c/n 3032, Lt. Kiku-ichi Inano, Tainan Kōkūtai, Buna airfield, New Guinea, August 1942
This aircraft, released by Mitsubishi on July 3, 1942
was assigned to Lt. Inano, commander of Buna detachment of Tainan Kōkūtai. It was donated by citizens
of Chongpyong County in North Korea. At some point
between the mid August 1942 and early September
1943 this Zero sustained damage that tore off part
of the right wing, possibly from a landing error.
This Zero was captured by Allied units at Buna on
December 27, 1942 and selected for further evaluation and a rebuild. Allied personnel at Eagle Farm
Field built a flyable A6M3 Zero using parts of three
Zeros transported from Buna Airfield, including this
aircraft. Inano´s surname was originally Takabayashi, but he changed that before mid 1941. In late November 1941 smaller part of Tainan Kōkūtai under the
his command was transferred to French Indochina
and temporarily became part of 22. Kōkū Sentai HQ
fighter squadron. Lt. Inano returned to Tainan Kōkūtai
in July 1942, participated in combat over New Guinea
and Guadalcanal. From January 1943 he was involved
in evaluation of weapons used for new naval aircraft.
From October 1944 served as Hikōtaichō of Tainan
Kōkūtai (II) in Taiwan.
PO1c Kyoshi Itō, 3. Kōkūtai, Koepang airfield, Timor Island, September 1942
This aircraft was purchased by Electric Perm Machine
co., whose name (Daiichi Fuyo Dengami) is listed on the
patriotic donation inscription (Hōkoku) No. 984, usually
identified wrongly as 994. It was flown by Kyoshi Itō,
who used also Zero X-152 with Hōkoku No. 1000. Itō was
born in November 1921 in Murakami, Niigata Prefecture.
He served on the torpedo boat Ōtori in 1939, in late 1940
got flight training at Tsuchiura Kōkūtai and in November
1941 was assigned for combat duty to 3rd Kōkūtai. With
this unit he fought in the Philippines and Indonesia and
took part in raids on Australia. In September and October 1942, with most of the 3rd Kōkūtai, he was involved
in the fighting over Guadalcanal. In November his unit
was redesignated Kōkūtai 202 and returned to Koepang.
From the spring until September 1943, unit conducted
combat flights over Australia, also with Zero Type 32
fighters. In November 1943, Itō received a written command commendation stating that he had shot down 23
aircraft and destroyed 9 on the ground.
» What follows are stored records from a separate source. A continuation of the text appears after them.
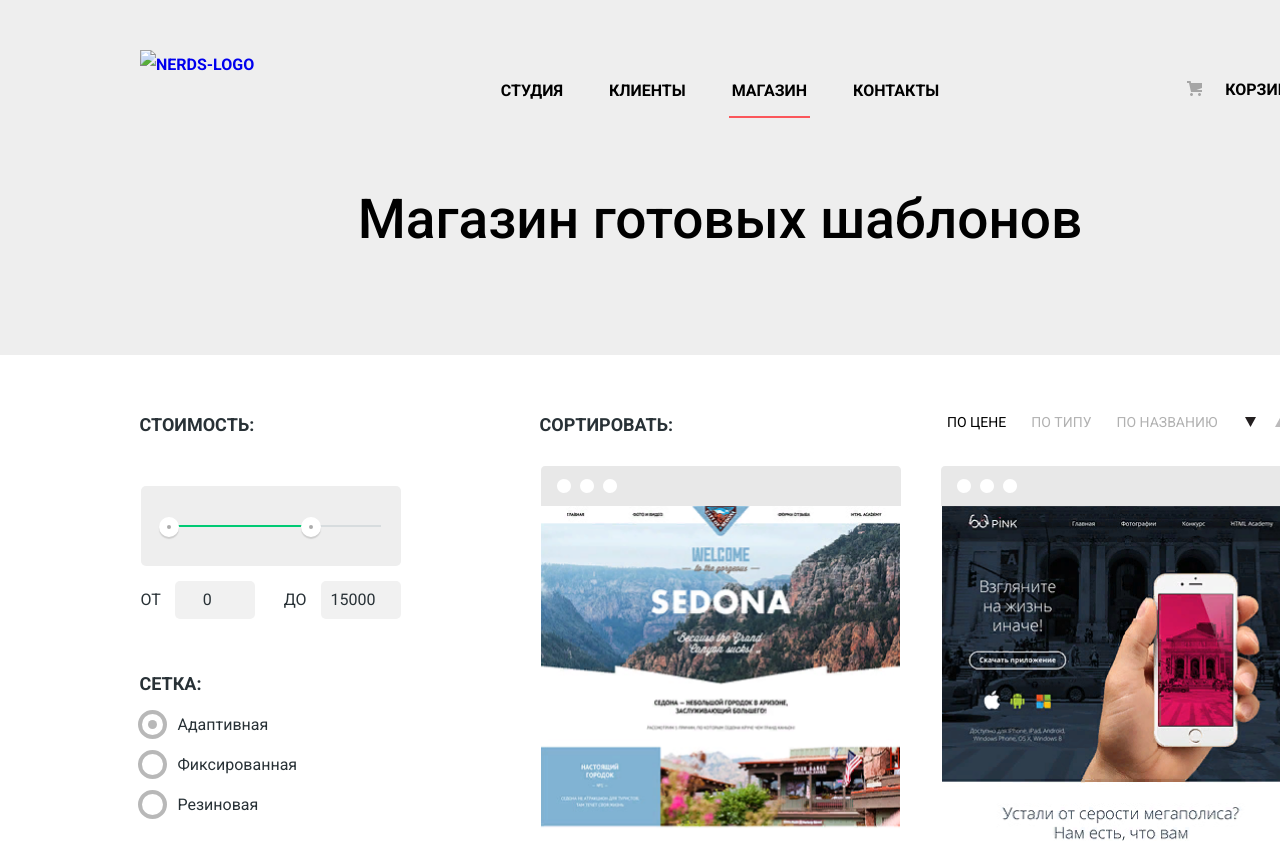
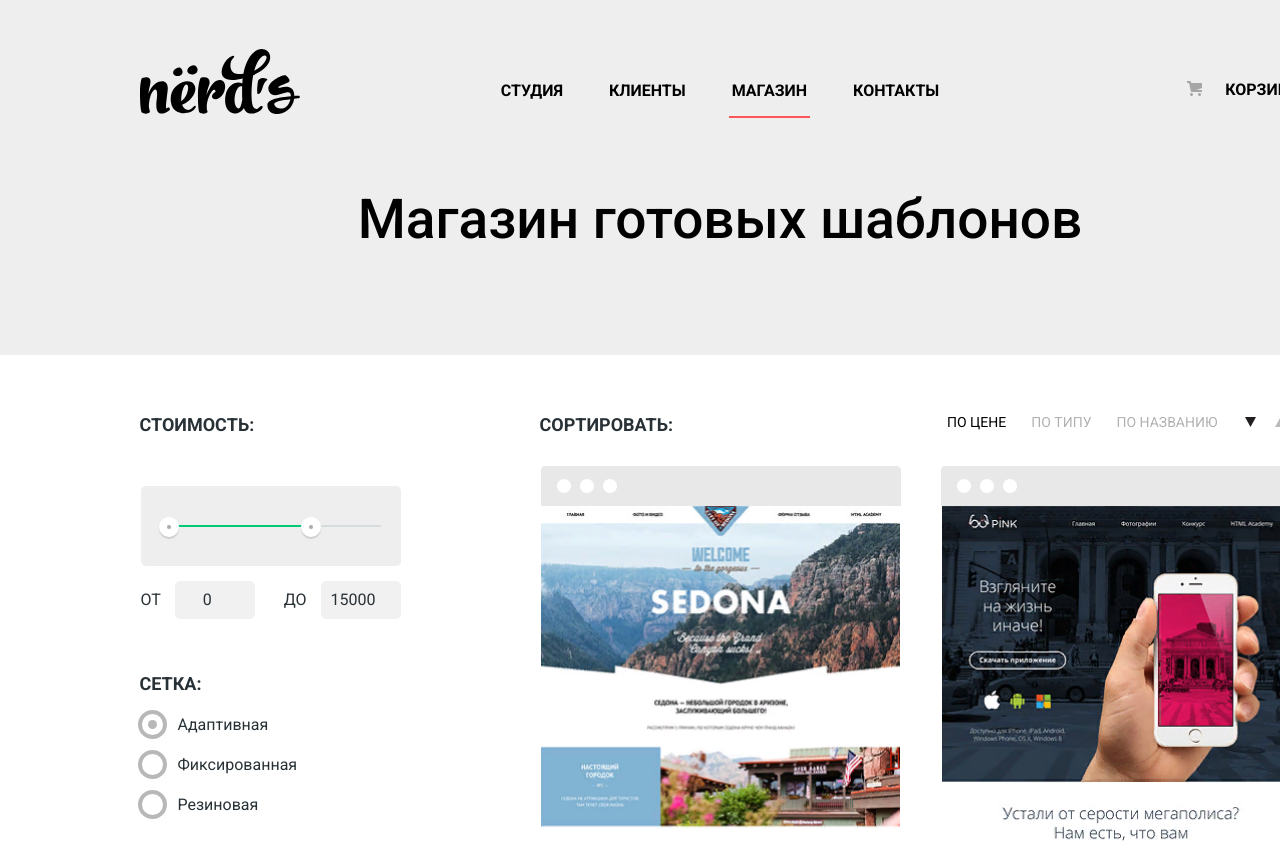
Before and after one commit to Eduard38/Html-1-Nerds, a plain HTML site: page catalog.html in a window 1280 px wide. Shown: the top 841 px of the page. Drawn offline with Linux system fonts and the light colour scheme; the site is published under a folder, as on GitHub Pages, so addresses that start at the root find nothing.

Commit message:
Update catalog.html
Подправил 18 строку catalog.html

```diff
--- a/catalog.html
+++ b/catalog.html
@@ -15,7 +15,7 @@
   <header class="main-header">
     <nav class="main-navigation">
       <div class="main-navigation-wrapper">
-        <a href="index.html"><img class="main-header-logo" src="/img/nerds-logo.svg" alt="nerds-logo"></a>
+        <a href="index.html"><img class="main-header-logo" src="img/nerds-logo.svg" alt="nerds-logo"></a>
         <ul class="site-navigation">
           <li class="navigation-item"><a class="navigation-link" href="index.html">Студия</a></li>
           <li class="navigation-item"><a class="navigation-link" href="#">Клиенты</a></li>
```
He then served
as an instructor in Japan with the Ôita and Tsukuba Kō-
kūtai and joined the air combat in February 1945. After
the war, he married the eldest daughter of the owner of
the family construction company Katō in Murakami and
adopted the family name Katō. Under his leadership, the
company rose to the top position in Murakami, and he
received the Medal with Purple Ribbon and the Minister
of Construction Award. Kyoshi Katō retired in 1992 and
died in July 2012.
Kōkūtai 204, Vunakanau airfield, Rabaul, New Britain, April 1943
This machine wears green camouflage applied
in field conditions and has radio equipment removed
to reduce weight. Kōkūtai 204 appears to have been
the only unit in the area to apply with green field camoluflage also white outline of hinomaru on fuselage
and upper wing surface. This unit was formed in April
1942 and was designated the 6th Kōkūtai. It was to be
based at Midway Atoll after its capture. During the
attack on Midway and the Aleutians, its airmen participated in both combat operations. The unit made
its first combat flight on June 4, 1942 under the command of Lieutenant Zenjirō Miyano during the attack
on Dutch Harbor. In August, it moved with the Zeros
Type 32 to the Solomon Islands area, but its operational deployment was limited by the available bases
and the smaller range of this version of the Zero.
In early October, the unit moved to a new airfield at
Buin and was able to deploy in combat over Guadalcanal. In early November it was renamed Kōkūtai
204. It was the only unit to be deployed continuously
in the South Pacific for 16 months from August 1942.
During this period unit gained approximately 1,000